_Problem statement_
Every line below that carries the word "html" needs to be copied.

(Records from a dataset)
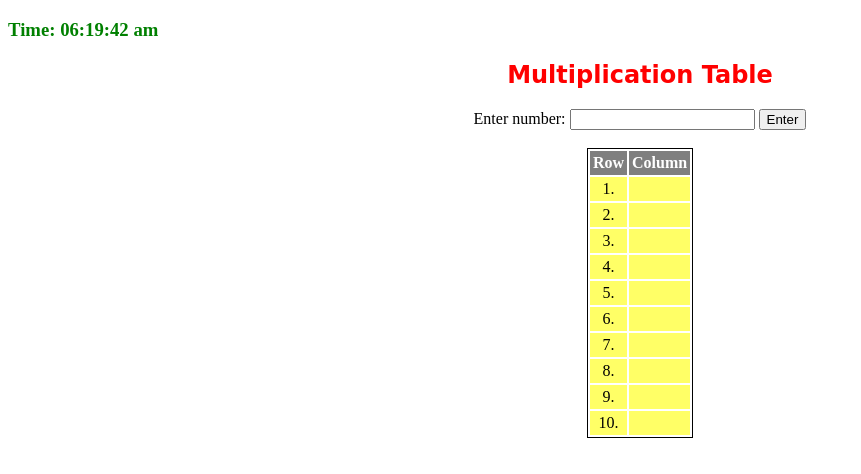
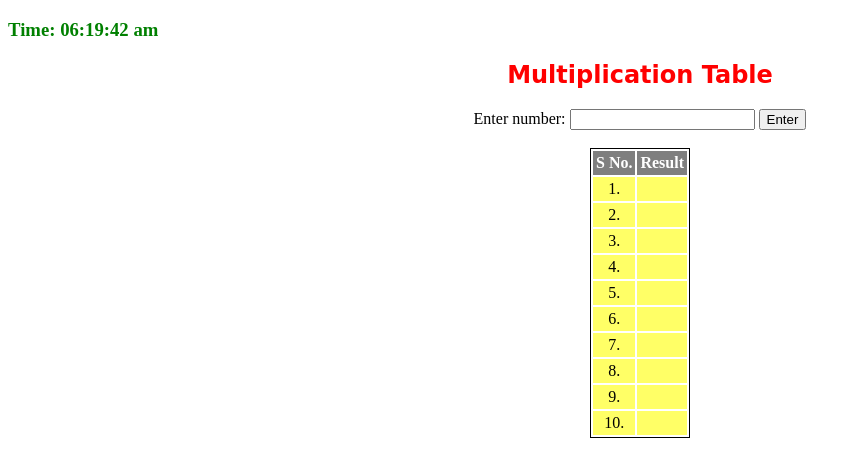
Before and after one commit to pradhanssingh719/Arithmetic-Operators, a plain HTML site: page index.html in a window 1280 px wide. Shown: the whole page, without its empty margins (0-861 px from the left). Drawn offline with Linux system fonts and the light colour scheme.

Commit message:
change in row and coulmn name

```diff
--- a/index.html
+++ b/index.html
@@ -18,8 +18,8 @@
     <table class="table1">
       <thead>
         <tr>
-          <th>Row</th>
-          <th>Column</th>
+          <th>S No.</th>
+          <th>Result</th>
         </tr>
       </thead>
       <tbody>
```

_Task response_
Before and after one commit to pradhanssingh719/Arithmetic-Operators, a plain HTML site: page index.html in a window 1280 px wide. Shown: the whole page, without its empty margins (0-861 px from the left). Drawn offline with Linux system fonts and the light colour scheme.
--- a/index.html
+++ b/index.html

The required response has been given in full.